> EXERCISE
Please copy every line of the data in which the string "Analysis" appears.

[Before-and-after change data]
═══

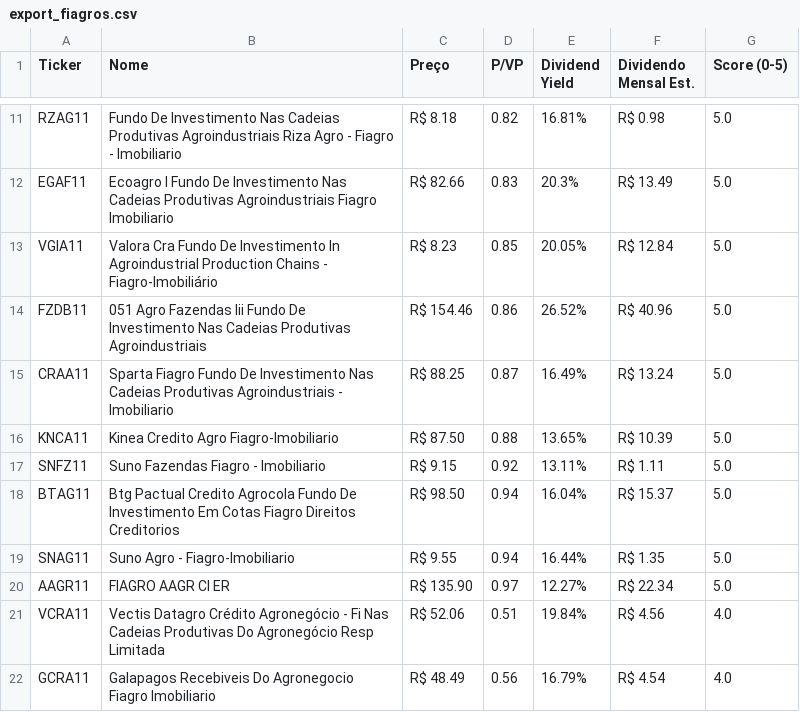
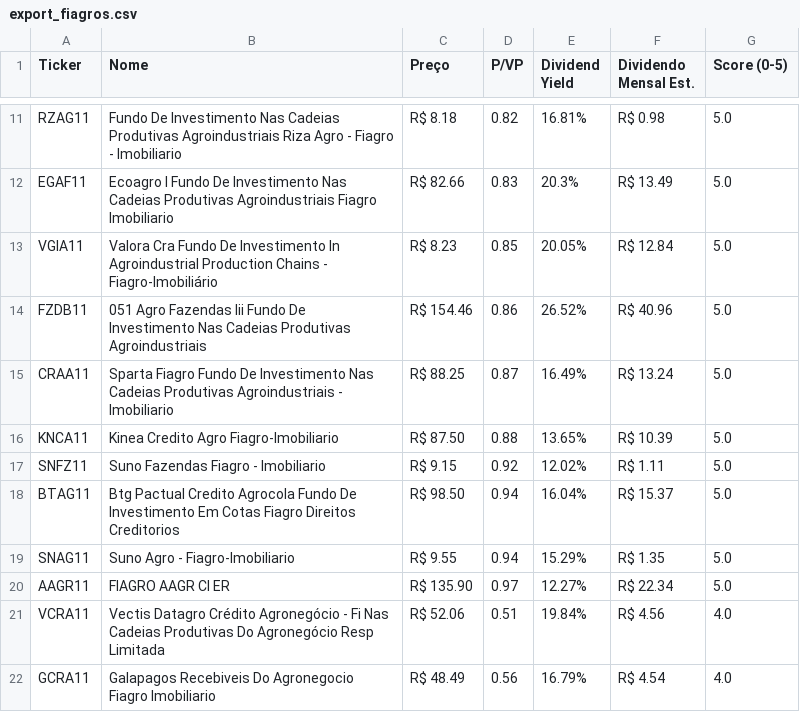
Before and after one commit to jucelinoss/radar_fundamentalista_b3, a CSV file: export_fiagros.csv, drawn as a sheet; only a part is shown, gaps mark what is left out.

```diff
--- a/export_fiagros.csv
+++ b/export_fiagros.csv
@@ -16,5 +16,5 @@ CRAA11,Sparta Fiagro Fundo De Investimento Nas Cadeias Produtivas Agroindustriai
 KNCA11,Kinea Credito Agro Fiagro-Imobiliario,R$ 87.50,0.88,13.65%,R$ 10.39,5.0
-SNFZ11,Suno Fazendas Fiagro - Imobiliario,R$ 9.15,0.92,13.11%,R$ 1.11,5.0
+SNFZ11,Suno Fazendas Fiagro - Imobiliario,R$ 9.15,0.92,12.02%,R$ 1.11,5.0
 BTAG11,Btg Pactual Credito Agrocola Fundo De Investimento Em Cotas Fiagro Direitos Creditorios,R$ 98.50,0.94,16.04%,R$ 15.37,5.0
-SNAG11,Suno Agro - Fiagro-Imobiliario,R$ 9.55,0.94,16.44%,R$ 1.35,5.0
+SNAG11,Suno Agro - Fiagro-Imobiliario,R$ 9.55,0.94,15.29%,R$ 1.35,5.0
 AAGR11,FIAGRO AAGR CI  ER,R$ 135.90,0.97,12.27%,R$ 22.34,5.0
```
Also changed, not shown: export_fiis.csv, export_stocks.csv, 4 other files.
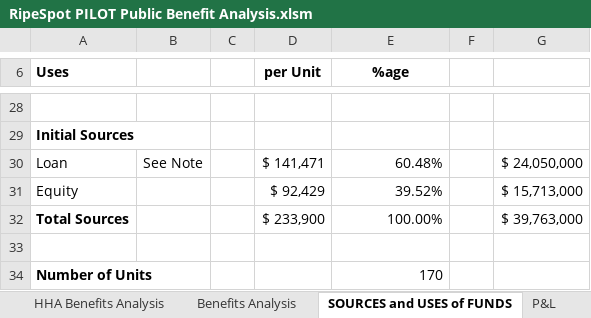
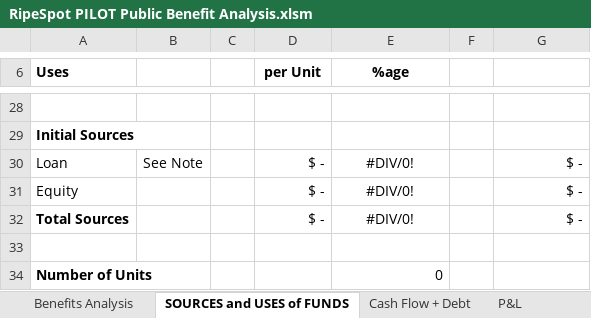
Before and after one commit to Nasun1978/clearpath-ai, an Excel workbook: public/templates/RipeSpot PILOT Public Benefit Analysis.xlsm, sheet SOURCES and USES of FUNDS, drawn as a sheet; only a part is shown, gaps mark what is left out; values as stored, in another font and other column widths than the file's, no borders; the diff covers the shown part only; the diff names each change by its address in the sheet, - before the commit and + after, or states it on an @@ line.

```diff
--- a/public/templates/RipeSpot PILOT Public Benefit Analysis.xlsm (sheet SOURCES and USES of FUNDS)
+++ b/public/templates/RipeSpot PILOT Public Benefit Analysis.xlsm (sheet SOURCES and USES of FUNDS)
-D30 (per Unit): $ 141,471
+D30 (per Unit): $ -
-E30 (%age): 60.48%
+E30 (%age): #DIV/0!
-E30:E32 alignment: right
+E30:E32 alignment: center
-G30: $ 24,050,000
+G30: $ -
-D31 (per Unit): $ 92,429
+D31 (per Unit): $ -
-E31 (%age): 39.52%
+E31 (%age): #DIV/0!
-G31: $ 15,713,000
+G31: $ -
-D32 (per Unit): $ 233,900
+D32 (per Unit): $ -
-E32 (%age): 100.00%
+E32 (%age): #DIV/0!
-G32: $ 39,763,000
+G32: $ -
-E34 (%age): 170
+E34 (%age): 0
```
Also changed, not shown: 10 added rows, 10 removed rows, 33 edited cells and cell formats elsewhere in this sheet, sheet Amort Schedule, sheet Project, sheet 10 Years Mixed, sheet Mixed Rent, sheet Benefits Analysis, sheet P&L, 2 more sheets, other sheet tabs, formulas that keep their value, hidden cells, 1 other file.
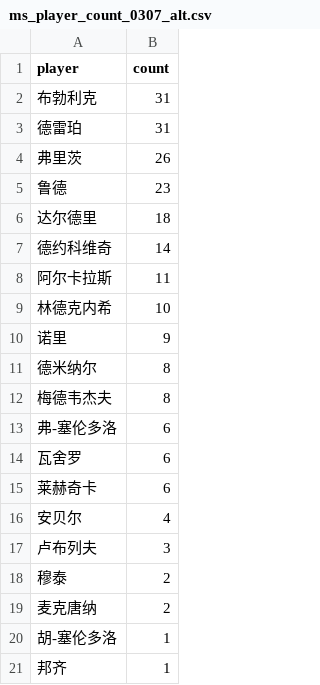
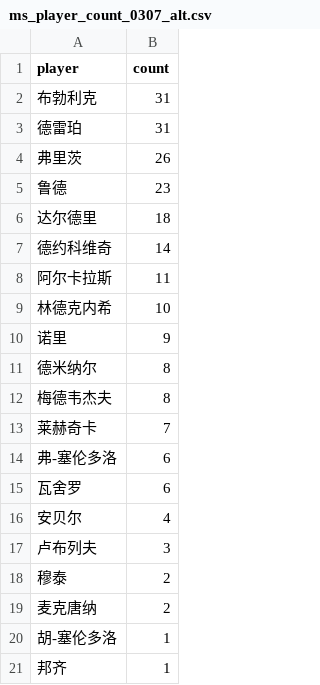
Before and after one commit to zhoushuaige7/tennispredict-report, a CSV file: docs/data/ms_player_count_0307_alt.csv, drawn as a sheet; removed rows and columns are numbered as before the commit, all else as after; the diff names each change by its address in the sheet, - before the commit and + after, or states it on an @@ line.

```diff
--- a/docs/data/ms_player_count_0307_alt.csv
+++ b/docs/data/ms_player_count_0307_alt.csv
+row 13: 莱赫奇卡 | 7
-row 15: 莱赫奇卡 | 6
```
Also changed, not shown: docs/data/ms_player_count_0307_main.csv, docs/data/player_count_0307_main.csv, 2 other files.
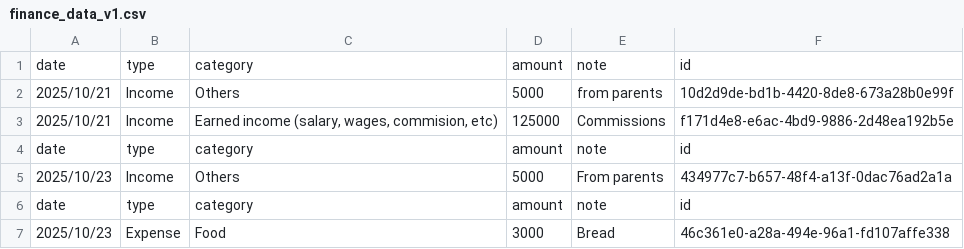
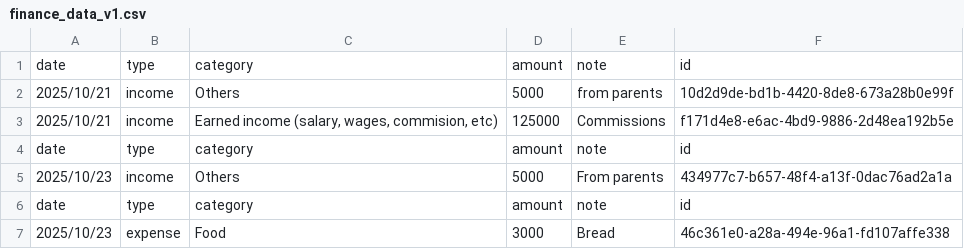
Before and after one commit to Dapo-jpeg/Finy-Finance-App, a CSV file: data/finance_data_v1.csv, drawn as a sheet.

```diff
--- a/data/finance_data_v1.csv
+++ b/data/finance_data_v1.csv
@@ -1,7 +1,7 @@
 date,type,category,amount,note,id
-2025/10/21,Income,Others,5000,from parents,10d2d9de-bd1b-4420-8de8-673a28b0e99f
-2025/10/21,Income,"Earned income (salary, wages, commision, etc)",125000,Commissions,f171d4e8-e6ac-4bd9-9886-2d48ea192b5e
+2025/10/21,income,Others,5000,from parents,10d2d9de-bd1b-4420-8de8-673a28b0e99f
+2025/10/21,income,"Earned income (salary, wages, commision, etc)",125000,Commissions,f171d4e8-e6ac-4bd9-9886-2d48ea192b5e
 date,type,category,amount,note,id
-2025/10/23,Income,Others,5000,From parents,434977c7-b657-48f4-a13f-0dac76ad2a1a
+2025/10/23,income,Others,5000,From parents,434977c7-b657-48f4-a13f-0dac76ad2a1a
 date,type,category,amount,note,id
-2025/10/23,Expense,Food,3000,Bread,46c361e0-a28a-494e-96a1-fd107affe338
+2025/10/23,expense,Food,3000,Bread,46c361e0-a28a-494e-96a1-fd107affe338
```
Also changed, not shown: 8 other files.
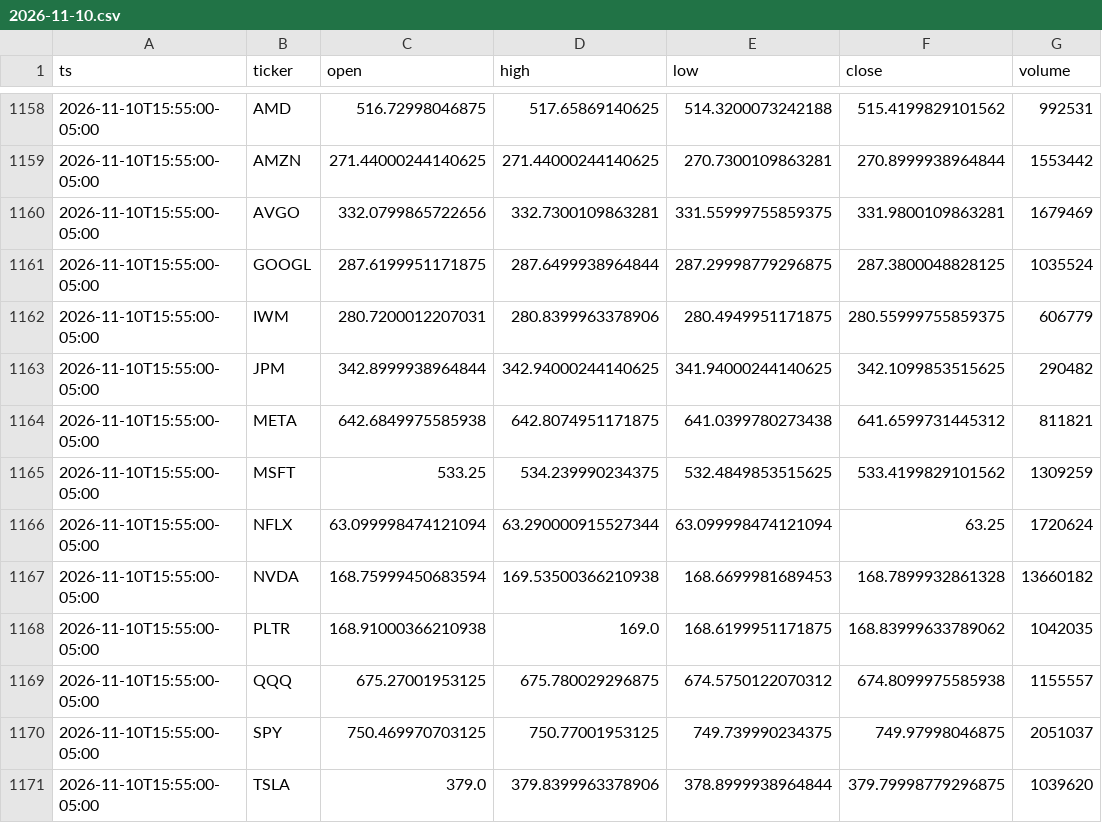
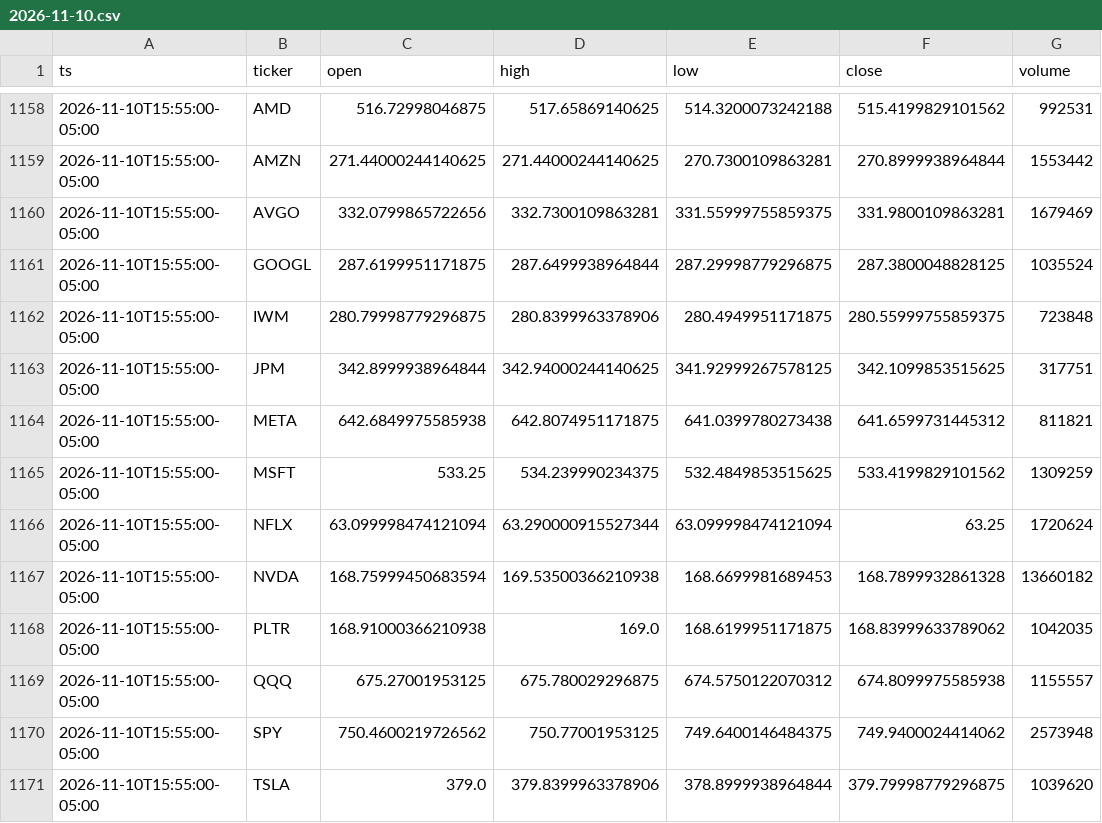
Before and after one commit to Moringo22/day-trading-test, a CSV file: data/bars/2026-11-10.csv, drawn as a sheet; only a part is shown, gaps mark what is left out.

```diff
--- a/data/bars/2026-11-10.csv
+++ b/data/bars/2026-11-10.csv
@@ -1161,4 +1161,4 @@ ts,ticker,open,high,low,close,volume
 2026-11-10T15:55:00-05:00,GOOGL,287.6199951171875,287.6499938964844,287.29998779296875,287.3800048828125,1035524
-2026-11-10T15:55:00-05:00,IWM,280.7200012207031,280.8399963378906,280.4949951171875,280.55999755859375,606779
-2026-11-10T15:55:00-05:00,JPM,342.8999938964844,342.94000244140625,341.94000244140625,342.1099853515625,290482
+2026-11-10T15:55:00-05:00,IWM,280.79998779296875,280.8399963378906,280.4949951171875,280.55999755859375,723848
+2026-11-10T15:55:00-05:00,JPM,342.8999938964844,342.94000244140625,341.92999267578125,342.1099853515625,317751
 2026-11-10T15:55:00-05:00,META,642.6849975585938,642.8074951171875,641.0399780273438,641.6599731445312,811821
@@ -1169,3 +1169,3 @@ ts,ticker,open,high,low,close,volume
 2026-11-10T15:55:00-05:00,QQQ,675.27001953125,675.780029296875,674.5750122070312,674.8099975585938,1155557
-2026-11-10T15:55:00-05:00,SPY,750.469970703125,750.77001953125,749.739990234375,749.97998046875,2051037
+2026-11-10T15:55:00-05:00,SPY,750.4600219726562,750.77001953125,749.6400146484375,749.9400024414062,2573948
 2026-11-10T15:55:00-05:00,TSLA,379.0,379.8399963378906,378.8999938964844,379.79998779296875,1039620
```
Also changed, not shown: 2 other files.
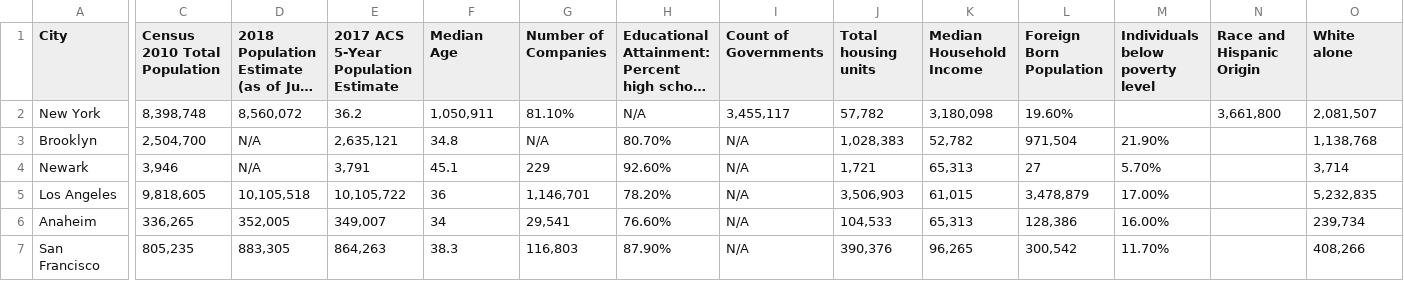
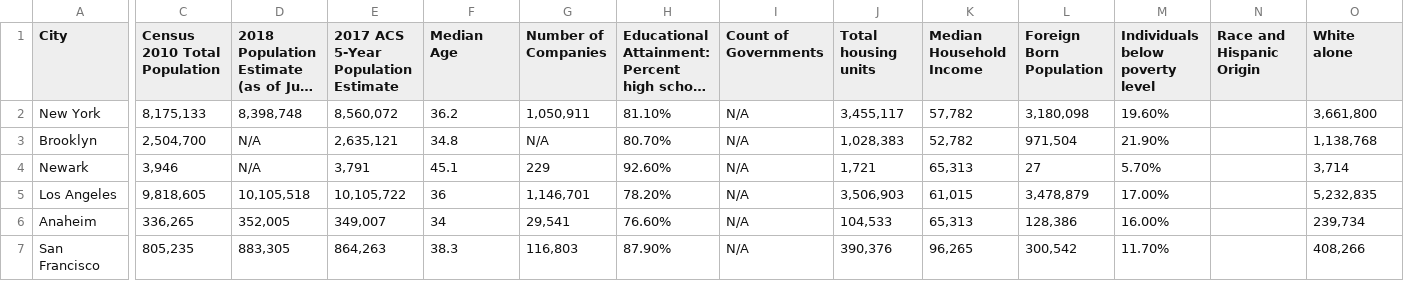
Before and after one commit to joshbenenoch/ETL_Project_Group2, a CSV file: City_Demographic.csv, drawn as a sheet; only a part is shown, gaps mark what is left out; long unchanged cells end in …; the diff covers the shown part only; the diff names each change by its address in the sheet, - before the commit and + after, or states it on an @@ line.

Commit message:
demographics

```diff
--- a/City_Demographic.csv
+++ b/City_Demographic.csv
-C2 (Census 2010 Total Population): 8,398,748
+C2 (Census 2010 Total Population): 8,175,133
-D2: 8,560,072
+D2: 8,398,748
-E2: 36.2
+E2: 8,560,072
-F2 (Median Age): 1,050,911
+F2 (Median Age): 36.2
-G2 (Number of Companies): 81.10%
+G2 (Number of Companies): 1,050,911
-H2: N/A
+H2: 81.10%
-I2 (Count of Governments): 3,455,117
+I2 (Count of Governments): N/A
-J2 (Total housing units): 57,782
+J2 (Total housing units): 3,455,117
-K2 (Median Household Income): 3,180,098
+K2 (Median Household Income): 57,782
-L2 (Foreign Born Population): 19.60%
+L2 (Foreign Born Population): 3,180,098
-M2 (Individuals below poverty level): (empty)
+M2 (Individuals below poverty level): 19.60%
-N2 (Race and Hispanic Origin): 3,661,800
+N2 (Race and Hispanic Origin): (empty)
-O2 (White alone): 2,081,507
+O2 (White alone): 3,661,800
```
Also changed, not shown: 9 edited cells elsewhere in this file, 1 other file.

═══

> OUTPUT FOR THIS EXERCISE
Before and after one commit to Nasun1978/clearpath-ai, an Excel workbook: public/templates/RipeSpot PILOT Public Benefit Analysis.xlsm, sheet SOURCES and USES of FUNDS, drawn as a sheet; only a part is shown, gaps mark what is left out; values as stored, in another font and other column widths than the file's, no borders; the diff covers the shown part only; the diff names each change by its address in the sheet, - before the commit and + after, or states it on an @@ line.
--- a/public/templates/RipeSpot PILOT Public Benefit Analysis.xlsm (sheet SOURCES and USES of FUNDS)
+++ b/public/templates/RipeSpot PILOT Public Benefit Analysis.xlsm (sheet SOURCES and USES of FUNDS)
Also changed, not shown: 10 added rows, 10 removed rows, 33 edited cells and cell formats elsewhere in this sheet, sheet Amort Schedule, sheet Project, sheet 10 Years Mixed, sheet Mixed Rent, sheet Benefits Analysis, sheet P&L, 2 more sheets, other sheet tabs, formulas that keep their value, hidden cells, 1 other file.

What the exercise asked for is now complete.